Prince, Heflin, Gaddis and Milanovich, were all based on statutory construction, not on constitutional or common law grounds. Although the statutes here involved were not construed in those decisions, we believe that they frame the issue before us: Did Congress intend to pyramid the punishment of those persons who commit robbery in interstate commerce and then receive or possess the stolen goods or was the latter prohibition designed to "reach a new group of wrongdoers"? We feel justified in putting the question that way even though the Hobbs Act also prohibits conduct obstructing commerce other than by robbery, e.g., by extortion or by threat of violence, because the prosecution's theory here was that defendants violated the Hobbs Act by robbing the truck and the judge charged the jury on that theory. Therefore, we need not consider how the inquiry before us would be changed by a different factual pattern.

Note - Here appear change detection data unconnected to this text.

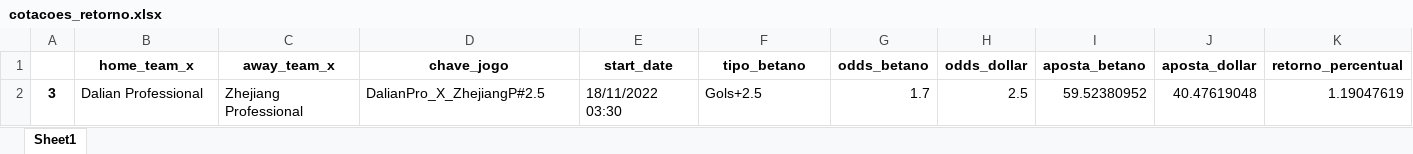
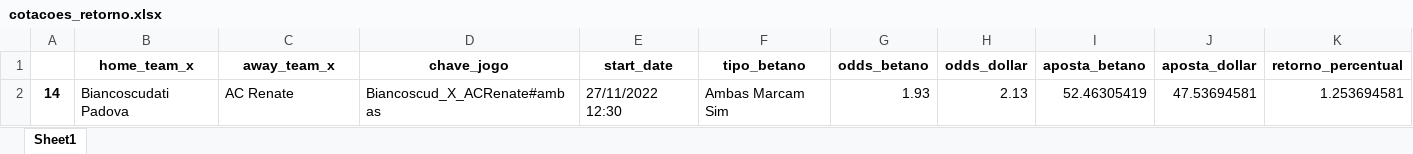
Before and after one commit to releandro15/frango_zord, an Excel workbook: cotacoes_retorno.xlsx, sheet Sheet1, drawn as a sheet; values as stored, in another font and other column widths than the file's, no borders; removed rows and columns are numbered as before the commit, all else as after; the diff names each change by its address in the sheet, - before the commit and + after, or states it on an @@ line.

```diff
--- a/cotacoes_retorno.xlsx (sheet Sheet1)
+++ b/cotacoes_retorno.xlsx (sheet Sheet1)
-row 2: 3 | Dalian Professional | Zhejiang Professional | DalianPro_X_ZhejiangP#2.5 | 18/11/2022 03:30 | Gols+2.5 | 1.7 | 2.5 | 59.52380952 | 40.47619048 | 1.19047619
+row 2: 14 | Biancoscudati Padova | AC Renate | Biancoscud_X_ACRenate#ambas | 27/11/2022 12:30 | Ambas Marcam Sim | 1.93 | 2.13 | 52.46305419 | 47.53694581 | 1.253694581
```
Also changed, not shown: betano.xlsx, cotacoes_betano.xlsx, 6 other files.
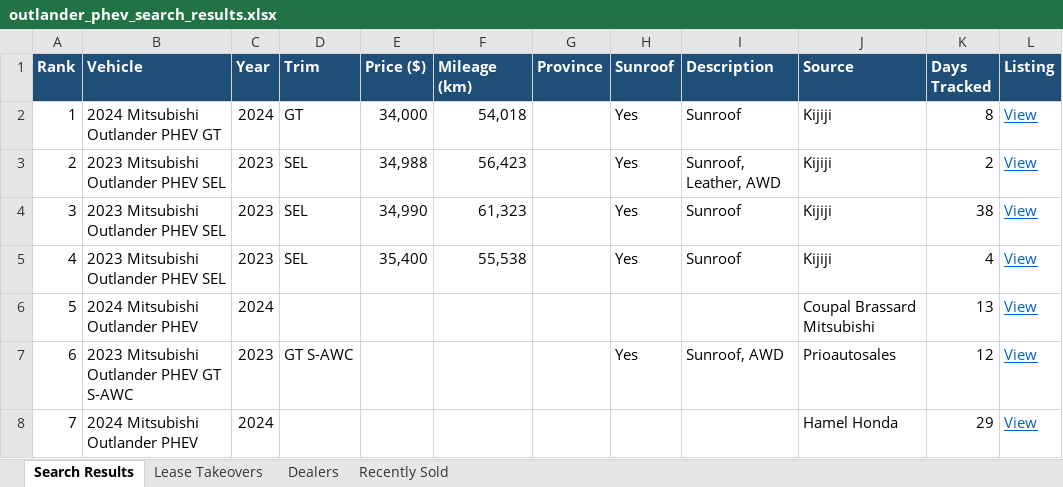
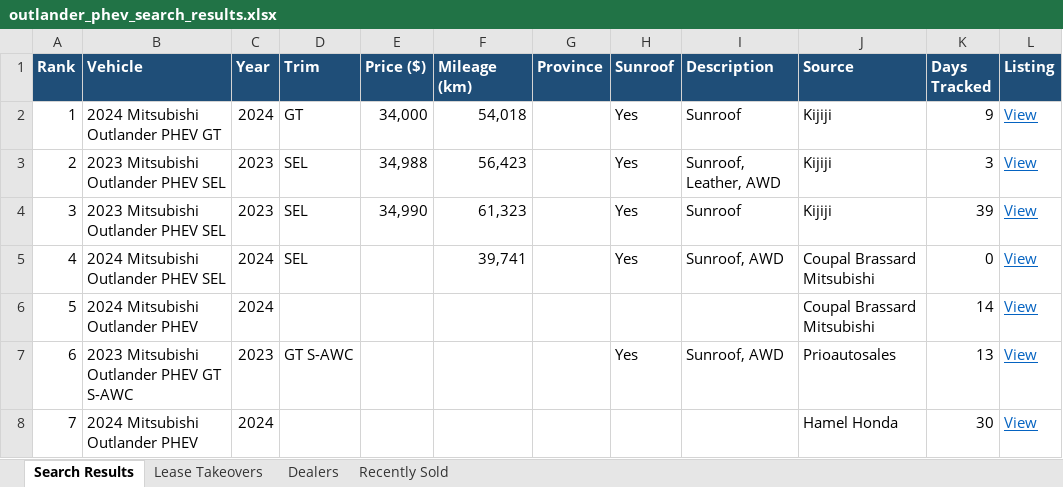
Before and after one commit to mdnaseershah/vehicle-search-automation, an Excel workbook: outlander_phev_search_results.xlsx, sheet Search Results, drawn as a sheet; only a part is shown; values as stored, in another font and other column widths than the file's, no borders; the diff names each change by its address in the sheet, - before the commit and + after, or states it on an @@ line.

```diff
--- a/outlander_phev_search_results.xlsx (sheet Search Results)
+++ b/outlander_phev_search_results.xlsx (sheet Search Results)
-K2 (Days Tracked): 8
+K2 (Days Tracked): 9
-K3 (Days Tracked): 2
+K3 (Days Tracked): 3
-K4 (Days Tracked): 38
+K4 (Days Tracked): 39
-B5 (Vehicle): 2023 Mitsubishi Outlander PHEV SEL
+B5 (Vehicle): 2024 Mitsubishi Outlander PHEV SEL
-C5 (Year): 2023
+C5 (Year): 2024
-E5 (Price ($)): 35,400
+E5 (Price ($)): (empty)
-F5 (Mileage (km)): 55,538
+F5 (Mileage (km)): 39,741
-I5 (Description): Sunroof
+I5 (Description): Sunroof, AWD
-J5 (Source): Kijiji
+J5 (Source): Coupal Brassard Mitsubishi
-K5 (Days Tracked): 4
+K5 (Days Tracked): 0
-K6 (Days Tracked): 13
+K6 (Days Tracked): 14
-K7 (Days Tracked): 12
+K7 (Days Tracked): 13
-K8 (Days Tracked): 29
+K8 (Days Tracked): 30
```
Also changed, not shown: sheet Recently Sold, 3 other files.
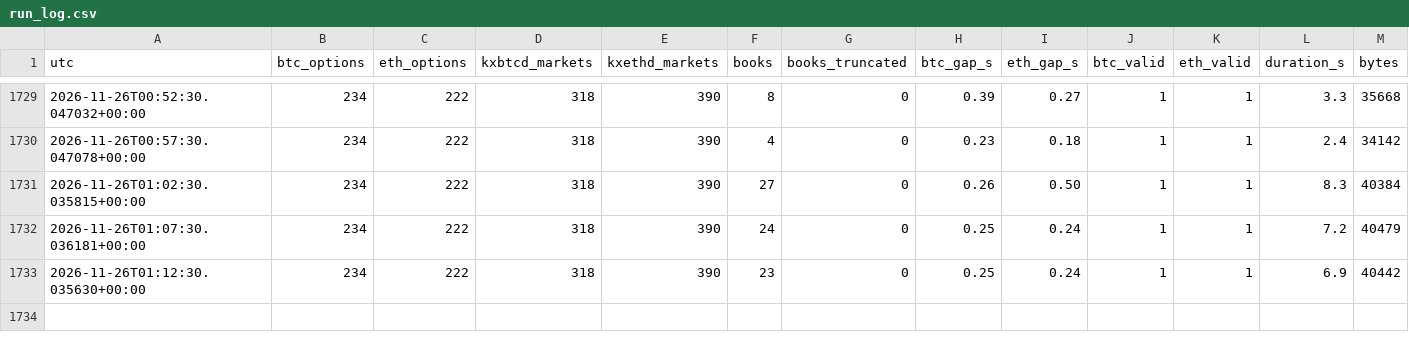
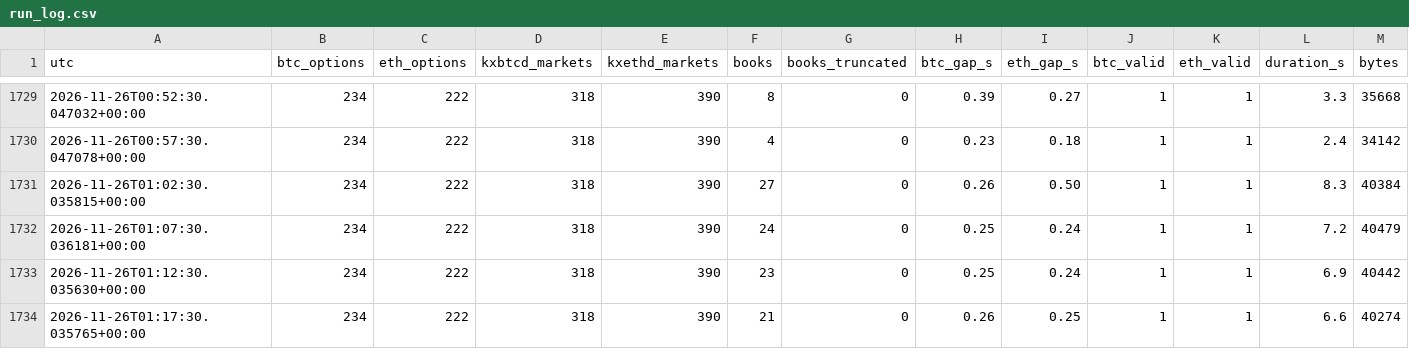
Before and after one commit to WheelOfBalls/BOB-Cloud-Recorder, a CSV file: data/run_log.csv, drawn as a sheet; only a part is shown, gaps mark what is left out; rows hold the shown columns only; the diff names each change by its address in the sheet, - before the commit and + after, or states it on an @@ line.

```diff
--- a/data/run_log.csv
+++ b/data/run_log.csv
+row 1734: 2026-11-26T01:17:30.035765+00:00 | 234 | 222 | 318 | 390 | 21 | 0 | 0.26 | 0.25 | 1 | 1 | 6.6 | 40274
```
Also changed, not shown: data/cloud_loop.csv, data/index_1m/2026-11-26.csv, 1 other file.
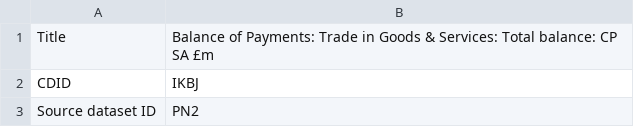
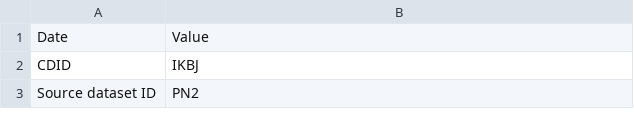
Before and after one commit to PatrickBuhagiar/masters-thesis, a CSV file: data/macroeconomics/GB/GB_BALANCE_OF_TRADE.csv, drawn as a sheet; only a part is shown.

Commit message:
added function to load UK Trade Balance + convert quarterly to daily

```diff
--- a/data/macroeconomics/GB/GB_BALANCE_OF_TRADE.csv
+++ b/data/macroeconomics/GB/GB_BALANCE_OF_TRADE.csv
@@ -1,2 +1,2 @@
-"Title","Balance of Payments: Trade in Goods & Services: Total balance: CP SA £m"
+"Date","Value"
 "CDID","IKBJ"
```
Also changed, not shown: 3 other files.
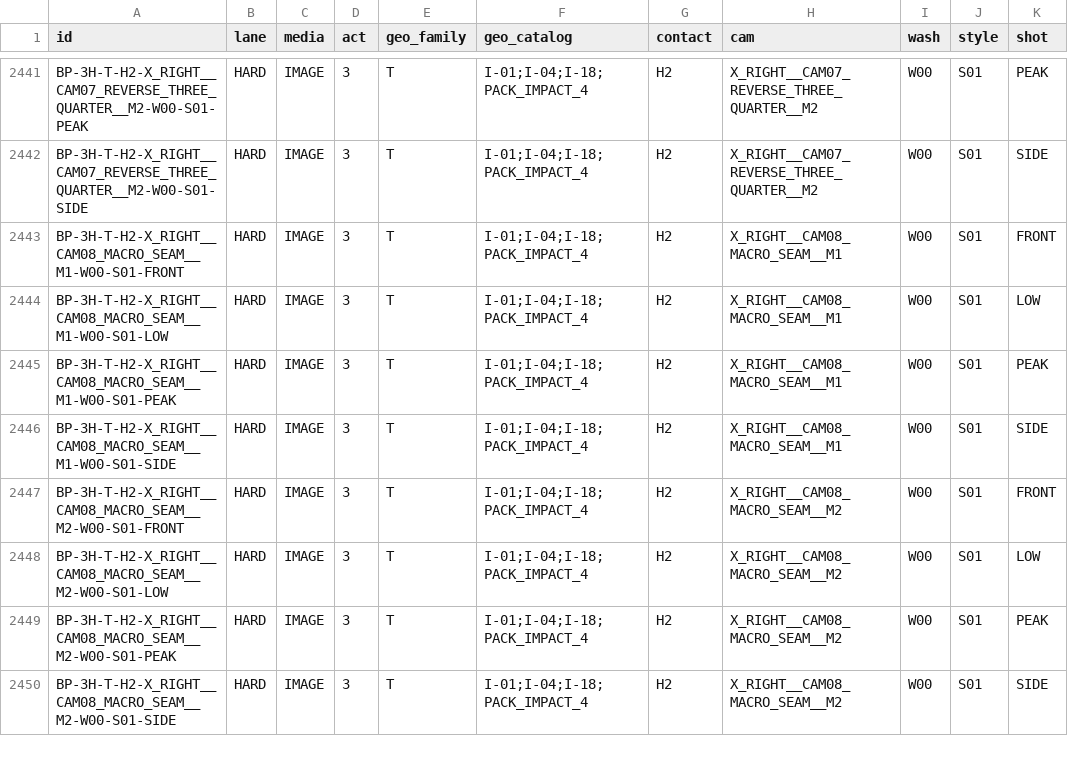
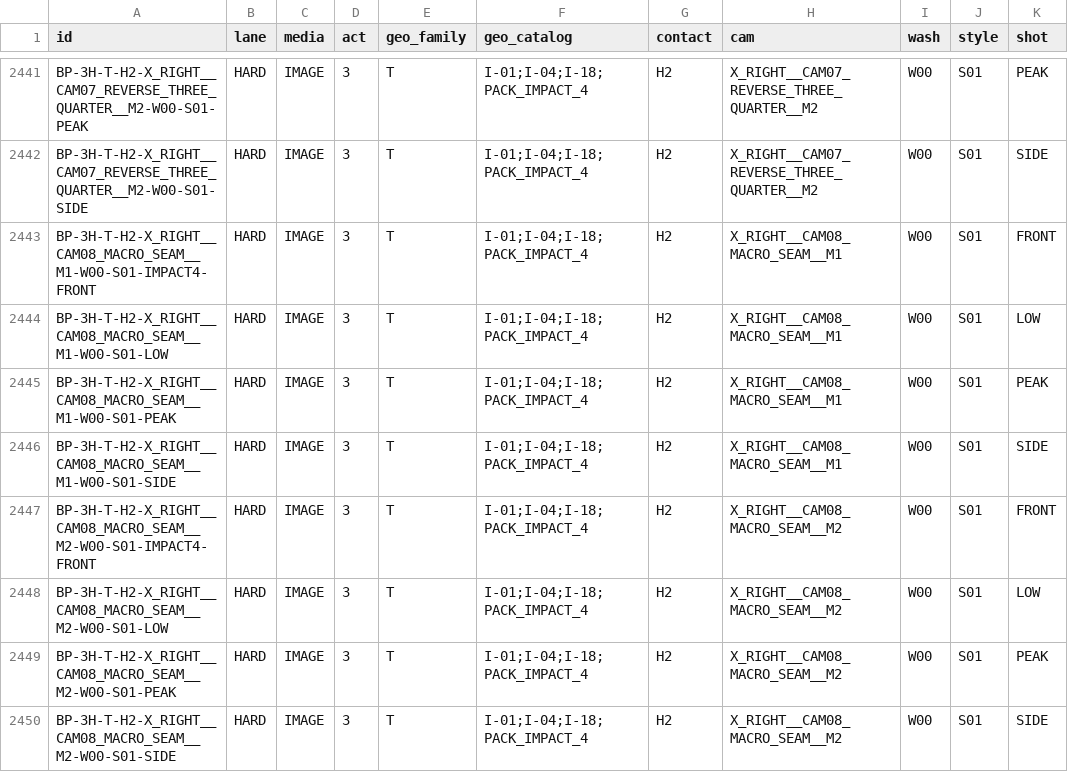
Before and after one commit to JUN-ZS/ai-image-gen-logic-review, a CSV file: docs/boundary_pedestrian/variants/VARIANT_IDS_FULL.csv, drawn as a sheet; only a part is shown, gaps mark what is left out; the diff covers the shown part only; the diff names each change by its address in the sheet, - before the commit and + after, or states it on an @@ line.

Commit message:
fix: disambiguate H2 impact4 front variant IDs

```diff
--- a/docs/boundary_pedestrian/variants/VARIANT_IDS_FULL.csv
+++ b/docs/boundary_pedestrian/variants/VARIANT_IDS_FULL.csv
-A2443 (id): BP-3H-T-H2-X_RIGHT__CAM08_MACRO_SEAM__M1-W00-S01-FRONT
+A2443 (id): BP-3H-T-H2-X_RIGHT__CAM08_MACRO_SEAM__M1-W00-S01-IMPACT4-FRONT
-A2447 (id): BP-3H-T-H2-X_RIGHT__CAM08_MACRO_SEAM__M2-W00-S01-FRONT
+A2447 (id): BP-3H-T-H2-X_RIGHT__CAM08_MACRO_SEAM__M2-W00-S01-IMPACT4-FRONT
```
Also changed, not shown: 190 edited cells elsewhere in this file.
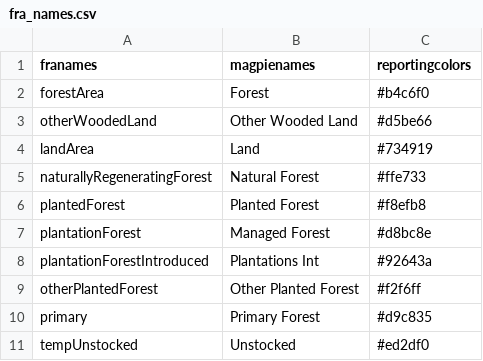
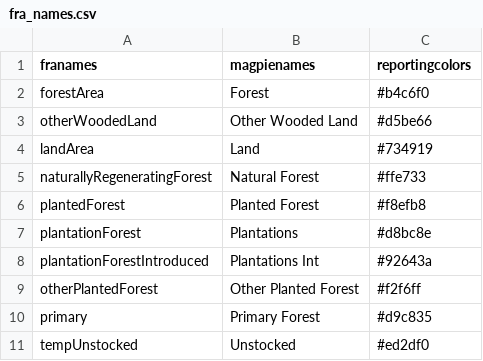
Before and after one commit to pik-piam/magpiesets, a CSV file: inst/extdata/fra_names.csv, drawn as a sheet; only a part is shown; the diff names each change by its address in the sheet, - before the commit and + after, or states it on an @@ line.

Commit message:
better naming for plantations

```diff
--- a/inst/extdata/fra_names.csv
+++ b/inst/extdata/fra_names.csv
-B7 (magpienames): Managed Forest
+B7 (magpienames): Plantations
```
Also changed, not shown: 4 other files.
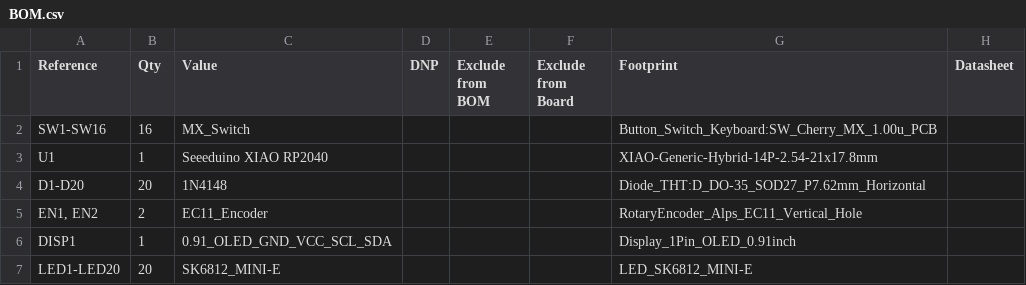
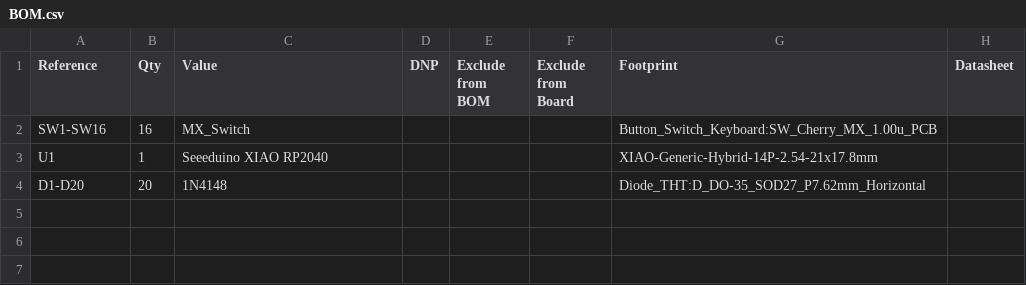
Before and after one commit to rushurov074/CraftPad, a CSV file: BOM.csv, drawn as a sheet; the diff names each change by its address in the sheet, - before the commit and + after, or states it on an @@ line.

Commit message:
Update BOM.csv

```diff
--- a/BOM.csv
+++ b/BOM.csv
-row 5: EN1, EN2 | 2 | EC11_Encoder |  |  |  | RotaryEncoder_Alps_EC11_Vertical_Hole
-row 6: DISP1 | 1 | 0.91_OLED_GND_VCC_SCL_SDA |  |  |  | Display_1Pin_OLED_0.91inch
-row 7: LED1-LED20 | 20 | SK6812_MINI-E |  |  |  | LED_SK6812_MINI-E
```
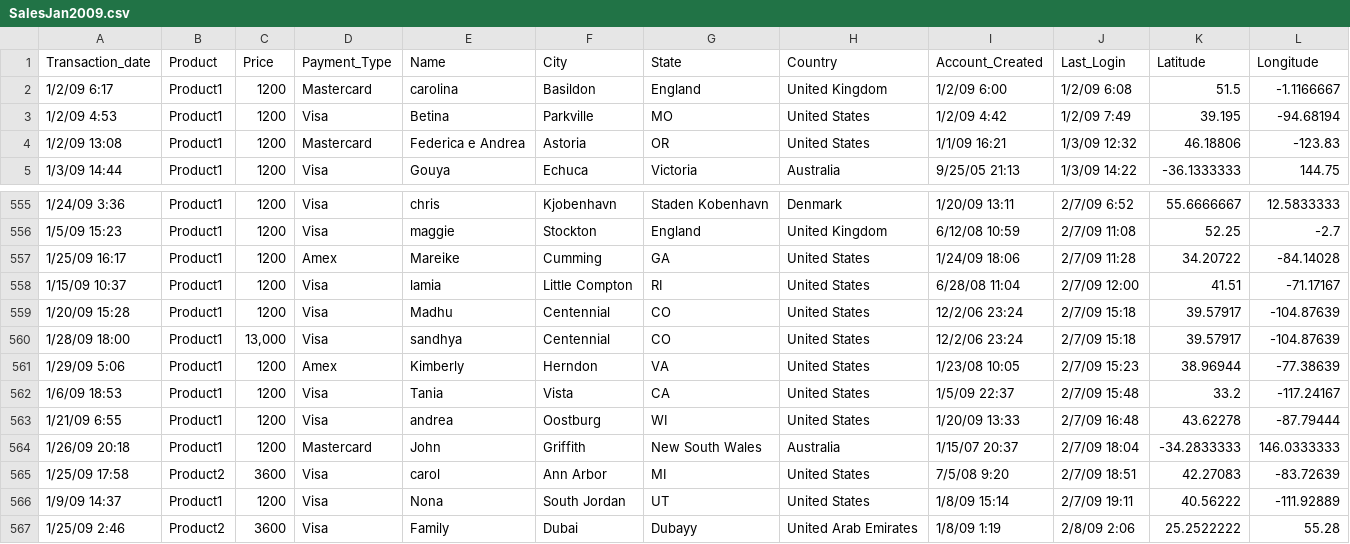
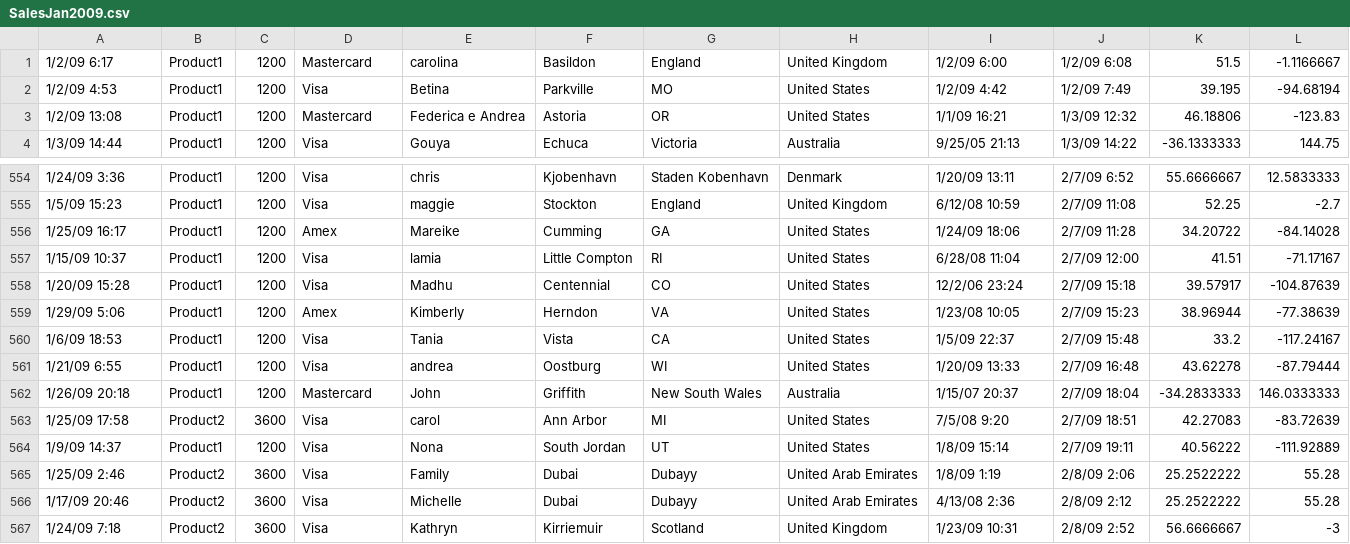
Before and after one commit to asnworks/hadoop-practice, a CSV file: SalesJan2009.csv, drawn as a sheet; only a part is shown, gaps mark what is left out; the shorter side is filled out with more unchanged rows.

Commit message:
SalesDataAnalysis Examples

```diff
--- a/SalesJan2009.csv
+++ b/SalesJan2009.csv
@@ -1,2 +1 @@
-Transaction_date,Product,Price,Payment_Type,Name,City,State,Country,Account_Created,Last_Login,Latitude,Longitude
 1/2/09 6:17,Product1,1200,Mastercard,carolina,Basildon,England,United Kingdom,1/2/09 6:00,1/2/09 6:08,51.5,-1.1166667
@@ -559,3 +558,2 @@ Transaction_date,Product,Price,Payment_Type,Name,City,State,Country,Account_Crea
 1/20/09 15:28,Product1,1200,Visa,Madhu,Centennial                  ,CO,United States,12/2/06 23:24,2/7/09 15:18,39.57917,-104.87639
-1/28/09 18:00,Product1,"13,000",Visa,sandhya,Centennial                  ,CO,United States,12/2/06 23:24,2/7/09 15:18,39.57917,-104.87639
 1/29/09 5:06,Product1,1200,Amex,Kimberly,Herndon                     ,VA,United States,1/23/08 10:05,2/7/09 15:23,38.96944,-77.38639
```
Also changed, not shown: 5 other files.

The Hobbs Act provides, in relevant part:
Whoever in any way or degree obstructs, delays, or affects commerce or the movement of any article or commodity in commerce, by robbery or extortion or attempts or conspires so to do, or commits or threatens physical violence to any person or property in furtherance of a plan or purpose to do anything in violation of this section shall be fined not more than $10,000 or imprisoned not more than twenty years, or both.
Turning then to the question thus posed, we look to the Supreme Court cases for guidance. Congress' intent to provide multiple convictions and punishments for the same acts must be clear and "without ambiguity." Bell v. United States, 349 U.S. 81, 84, 75 S.Ct. 620, 99 L.Ed. 905 (1955). When the intent of Congress in punishing multiple aspects of the same acts is unclear, courts resolve the "ambiguity in favor of lenity." Heflin v. United States, supra, 358 U.S. at 419, 79 S.Ct. 451. See also, e. g., Simpson v. United States, 435 U.S. 6, 14, 98 S.Ct. 909, 55 L.Ed.2d 70 (1978). As the Court has observed, when Congress intends to impose a harsher penalty, "the result [can be] accomplished easily with certainty rather than by indirection." Prince v. United States, supra, 352 U.S. at 328, 77 S.Ct. at 407.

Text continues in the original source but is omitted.